Work request:
Output the entries exactly as they appear. Pictures should not be included.

[[ Supplied entries open ]]

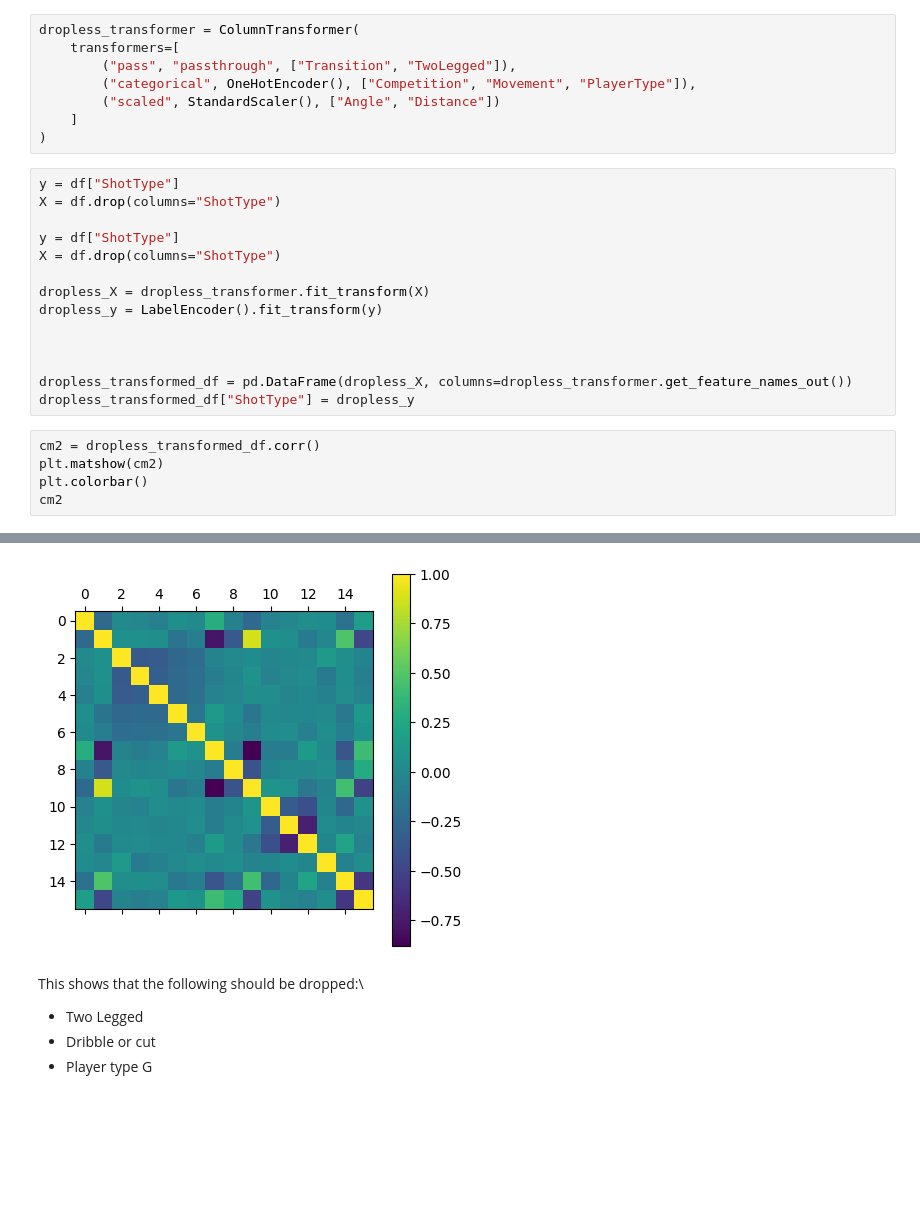
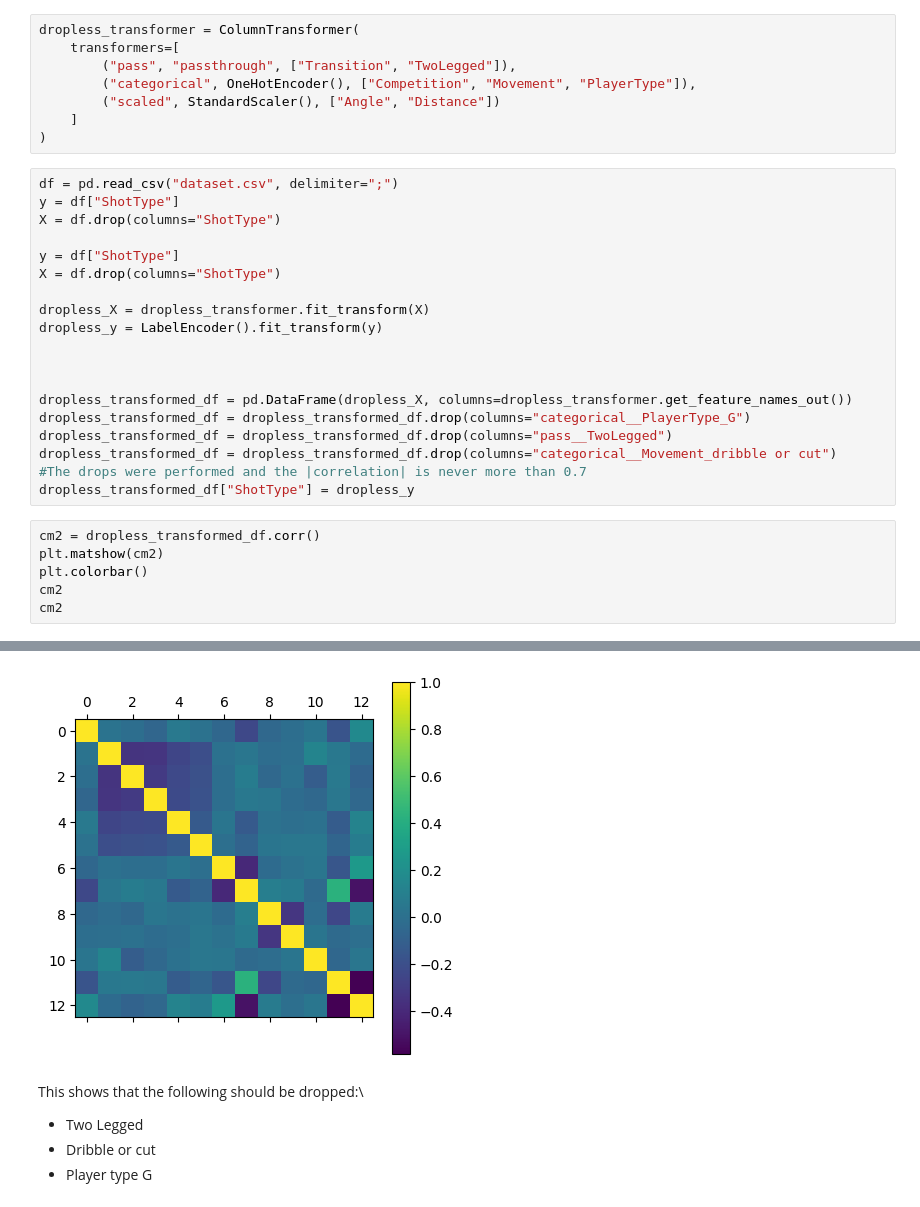
Before and after one commit to MatejVre/Generalized_Linear_Models, a Jupyter notebook: testing.ipynb, the cells around one changed output, grey strips where cells are left out. Drawn from its saved outputs; the diff is of its cells as text; blank space fills up the shorter version.

Commit message:
I moved nowhere today. Data visualisation is hard.

```diff
--- a/testing.ipynb
+++ b/testing.ipynb
@@ -32,6 +128,7 @@ dropless_transformer = ColumnTransformer(
     ]
 )
 # %%
+df = pd.read_csv("dataset.csv", delimiter=";")
 y = df["ShotType"]
 X = df.drop(columns="ShotType")
 
@@ -44,10 +141,15 @@ dropless_y = LabelEncoder().fit_transform(y)
 
 
 dropless_transformed_df = pd.DataFrame(dropless_X, columns=dropless_transformer.get_feature_names_out())
+dropless_transformed_df = dropless_transformed_df.drop(columns="categorical__PlayerType_G")
+dropless_transformed_df = dropless_transformed_df.drop(columns="pass__TwoLegged")
+dropless_transformed_df = dropless_transformed_df.drop(columns="categorical__Movement_dribble or cut")
+#The drops were performed and the |correlation| is never more than 0.7
 dropless_transformed_df["ShotType"] = dropless_y
 # %%
 cm2 = dropless_transformed_df.corr()
 plt.matshow(cm2)
 plt.colorbar()
 cm2
+cm2
 # %% [output]
@@ -71,4 +170,4 @@ cm2
-[figure, old version]
+[figure, new version]
 # %% [markdown]
 This shows that the following should be dropped:\
 * Two Legged
```
Also changed, not shown: parts of 28 cells of this notebook, 3 other files.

[[ Supplied entries closed ]]

Completed exercise:
Before and after one commit to MatejVre/Generalized_Linear_Models, a Jupyter notebook: testing.ipynb, the cells around one changed output, grey strips where cells are left out. Drawn from its saved outputs; the diff is of its cells as text; blank space fills up the shorter version.

Commit message:
I moved nowhere today. Data visualisation is hard.

```diff
--- a/testing.ipynb
+++ b/testing.ipynb
@@ -32,6 +128,7 @@ dropless_transformer = ColumnTransformer(
     ]
 )
 # %%
+df = pd.read_csv("dataset.csv", delimiter=";")
 y = df["ShotType"]
 X = df.drop(columns="ShotType")
 
@@ -44,10 +141,15 @@ dropless_y = LabelEncoder().fit_transform(y)
 
 
 dropless_transformed_df = pd.DataFrame(dropless_X, columns=dropless_transformer.get_feature_names_out())
+dropless_transformed_df = dropless_transformed_df.drop(columns="categorical__PlayerType_G")
+dropless_transformed_df = dropless_transformed_df.drop(columns="pass__TwoLegged")
+dropless_transformed_df = dropless_transformed_df.drop(columns="categorical__Movement_dribble or cut")
+#The drops were performed and the |correlation| is never more than 0.7
 dropless_transformed_df["ShotType"] = dropless_y
 # %%
 cm2 = dropless_transformed_df.corr()
 plt.matshow(cm2)
 plt.colorbar()
 cm2
+cm2
 # %% [output]
@@ -71,4 +170,4 @@ cm2
-[figure, old version]
+[figure, new version]
 # %% [markdown]
 This shows that the following should be dropped:\
 * Two Legged
```
Also changed, not shown: parts of 28 cells of this notebook, 3 other files.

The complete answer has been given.